Photo Life History: Celastrina ladon echo

Habitat:  Mountain Canyons; Mountain Hilltops

Host Plants:  Prunus virginiana; Ceanothus velutinus; Eriogonum racemosum

Suitable Lab Host Plants:

Caring for Live Female Butterflies:  Nectaring techniques

Methods of Female Oviposition:  Open Screen Cages; Small Squat Tub; Twin Cup Method  (Sometimes females can be finicky about laying eggs in the lab.  I was able to get one female to oviposit on Astragalus spp.  I also noticed a female in Northern California paying close attention to Lupinus spp.)

How to Find Eggs: Look on Flower Stems; Look on Flower Buds.

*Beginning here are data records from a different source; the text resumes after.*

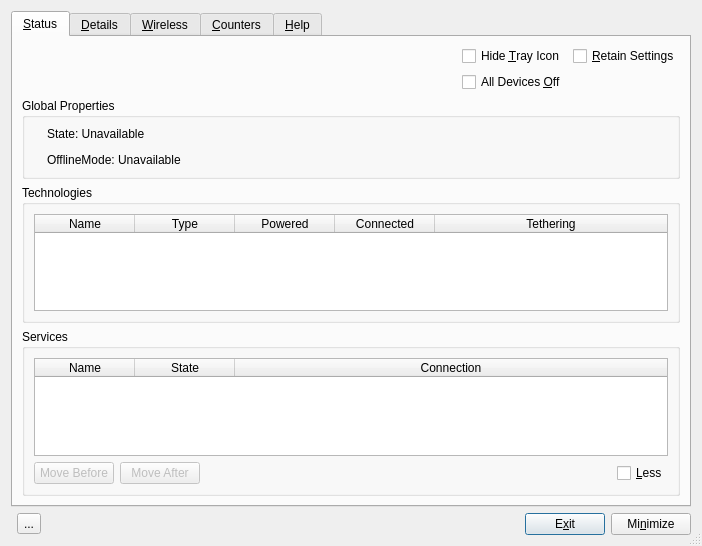
andrew-bibb/cmst, file code/control_box/ui/controlbox.ui: the form before one commit.
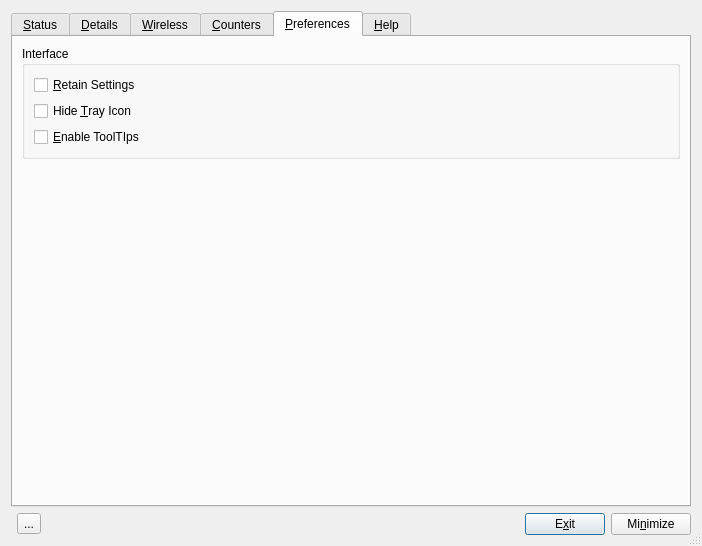
The form after the commit. The open tabs and pages were chosen to show the change. Icons and pictures are not drawn.

Commit message: added preferences tab, toggle tooltips on and off

The edit to the form file:
```diff
--- a/code/control_box/ui/controlbox.ui
+++ b/code/control_box/ui/controlbox.ui
@@ -379,19 +379,6 @@
        <item row="0" column="0">
         <layout class="QGridLayout" name="gridLayout_2">
          <item row="0" column="0">
-          <spacer name="horizontalSpacer">
-           <property name="orientation">
-            <enum>Qt::Horizontal</enum>
-           </property>
-           <property name="sizeHint" stdset="0">
-            <size>
-             <width>40</width>
-             <height>20</height>
-            </size>
-           </property>
-          </spacer>
-         </item>
-         <item row="1" column="0">
           <spacer name="horizontalSpacer_2">
            <property name="orientation">
             <enum>Qt::Horizontal</enum>
@@ -405,19 +392,6 @@
           </spacer>
          </item>
          <item row="0" column="1">
-          <widget class="QCheckBox" name="checkBox_hideIcon">
-           <property name="toolTip">
-            <string>&lt;html&gt;&lt;head/&gt;&lt;body&gt;&lt;p&gt;If checked show an icon in the system tray&lt;/p&gt;&lt;/body&gt;&lt;/html&gt;</string>
-           </property>
-           <property name="whatsThis">
-            <string>&lt;html&gt;&lt;head/&gt;&lt;body&gt;&lt;p&gt;If checked an icon will not be displayed in the system tray&lt;/p&gt;&lt;/body&gt;&lt;/html&gt;</string>
-           </property>
-           <property name="text">
-            <string>Hide &amp;Tray Icon</string>
-           </property>
-          </widget>
-         </item>
-         <item row="1" column="1">
           <widget class="QCheckBox" name="checkBox_devicesoff">
            <property name="toolTip">
             <string>&lt;html&gt;&lt;head/&gt;&lt;body&gt;&lt;p&gt;If checked power down all radios&lt;/p&gt;&lt;/body&gt;&lt;/html&gt;</string>
@@ -430,22 +404,6 @@
            </property>
           </widget>
          </item>
-         <item row="0" column="2">
-          <widget class="QCheckBox" name="checkBox_retainsettings">
-           <property name="enabled">
-            <bool>true</bool>
-           </property>
-           <property name="toolTip">
-            <string>&lt;html&gt;&lt;head/&gt;&lt;body&gt;&lt;p&gt;If checked restore GUI to previous state&lt;/p&gt;&lt;/body&gt;&lt;/html&gt;</string>
-           </property>
-           <property name="whatsThis">
-            <string>&lt;html&gt;&lt;head/&gt;&lt;body&gt;&lt;p&gt;If checked the GUI will be restored from settings saved on disk. Settings include the geometry of the dialog and the state of various check boxes, such as this one. &lt;/p&gt;&lt;p&gt;These settings will be used at next boot to restore the user interface to the way it was at shutdown.&lt;/p&gt;&lt;/body&gt;&lt;/html&gt;</string>
-           </property>
-           <property name="text">
-            <string>&amp;Retain Settings</string>
-           </property>
-          </widget>
-         </item>
         </layout>
        </item>
       </layout>
@@ -761,6 +719,77 @@
        </item>
       </layout>
      </widget>
+     <widget class="QWidget" name="Preferences">
+      <attribute name="title">
+       <string>&amp;Preferences</string>
+      </attribute>
+      <layout class="QGridLayout" name="gridLayout_8">
+       <item row="0" column="0">
+        <widget class="QGroupBox" name="groupBox_preferencesinterface">
+         <property name="title">
+          <string>Interface</string>
+         </property>
+         <layout class="QVBoxLayout" name="verticalLayout_7">
+          <item>
+           <widget class="QCheckBox" name="checkBox_retainsettings">
+            <property name="enabled">
+             <bool>true</bool>
+            </property>
+            <property name="toolTip">
+             <string>&lt;html&gt;&lt;head/&gt;&lt;body&gt;&lt;p&gt;If checked restore GUI to previous state&lt;/p&gt;&lt;/body&gt;&lt;/html&gt;</string>
+            </property>
+            <property name="whatsThis">
+             <string>&lt;html&gt;&lt;head/&gt;&lt;body&gt;&lt;p&gt;If checked the GUI will be restored from settings saved on disk. Settings include the geometry of the dialog and the state of various check boxes, such as this one. &lt;/p&gt;&lt;p&gt;These settings will be used at next boot to restore the user interface to the way it was at shutdown.&lt;/p&gt;&lt;/body&gt;&lt;/html&gt;</string>
+            </property>
+            <property name="text">
+             <string>&amp;Retain Settings</string>
+            </property>
+           </widget>
+          </item>
+          <item>
+           <widget class="QCheckBox" name="checkBox_hideIcon">
+            <property name="toolTip">
+             <string>&lt;html&gt;&lt;head/&gt;&lt;body&gt;&lt;p&gt;If checked hide the icon in the system tray&lt;/p&gt;&lt;/body&gt;&lt;/html&gt;</string>
+            </property>
+            <property name="whatsThis">
+             <string>&lt;html&gt;&lt;head/&gt;&lt;body&gt;&lt;p&gt;If checked an icon will not be displayed in the system tray.  &lt;/p&gt;&lt;/body&gt;&lt;/html&gt;</string>
+            </property>
+            <property name="text">
+             <string>Hide &amp;Tray Icon</string>
+            </property>
+           </widget>
+          </item>
+          <item>
+           <widget class="QCheckBox" name="checkBox_enabletooltips">
+            <property name="toolTip">
+             <string>&lt;html&gt;&lt;head/&gt;&lt;body&gt;&lt;p&gt;If checked tooltips will be enabled&lt;/p&gt;&lt;/body&gt;&lt;/html&gt;</string>
+            </property>
+            <property name="whatsThis">
+             <string>&lt;html&gt;&lt;head/&gt;&lt;body&gt;&lt;p&gt;If checked the display of tooltips will be enabled.&lt;/p&gt;&lt;p&gt;Tooltips are the small popups that appear when you hover the mouse pointer over an area of the interface. &lt;/p&gt;&lt;/body&gt;&lt;/html&gt;</string>
+            </property>
+            <property name="text">
+             <string>&amp;Enable ToolTIps</string>
+            </property>
+           </widget>
+          </item>
+         </layout>
+        </widget>
+       </item>
+       <item row="1" column="0">
+        <spacer name="verticalSpacer_4">
+         <property name="orientation">
+          <enum>Qt::Vertical</enum>
+         </property>
+         <property name="sizeHint" stdset="0">
+          <size>
+           <width>20</width>
+           <height>40</height>
+          </size>
+         </property>
+        </spacer>
+       </item>
+      </layout>
+     </widget>
      <widget class="QWidget" name="Help">
       <attribute name="title">
        <string>&amp;Help</string>
```
Left out of the diff: 4 changed lines with no effect on the pictures. The commit also changes 4 other files.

How to Hatch Eggs:  Separate eggs individually.

How to Find Caterpillars in the Field: Mimicry and Camouflage.  Oddly enough, in Northern Utah, we have only had limited success finding caterpillars on Eriogonum racemosum blooms in Juab and Sevier Counties in August.  I've not been able to locate larvae on Prunus virginiana and Ceanothus velutinus even though Nicky Davis did find one larva on the Ceanothus velutinus.

How to Find Pupae in the Field: 

Larva to Pupa:  Larva Changes Color.

Caterpillar setups:  Open terrariums; Closed Container--Because cannibalism is a concern with this and other lycaenid larvae, it is best to separate them out either in a open terrarium setup.  You have more control in a closed container; but it also is more work.

Overwintering Strategies:  Your Own Backyard; Refrigerator

Number of Broods per Year:  1-2

Overwintering Stage:  Pupa. 

Overwintering Strategies: Your Own Backyard; Refrigerator

Post-Hibernation Strategies: Pupae should be exposed to warmer temperatures, long-day photoperiod and mist sprayed with water;

Avoiding Diapause Techniques:  Healthy Host Plant; Expose larvae to 24 hours of light

Disease Prevention:  Change out host plant and remove frass every day in a closed container; every four days or so in an open terrarium setup.

Emergence:  Emergence Container

Field Notes: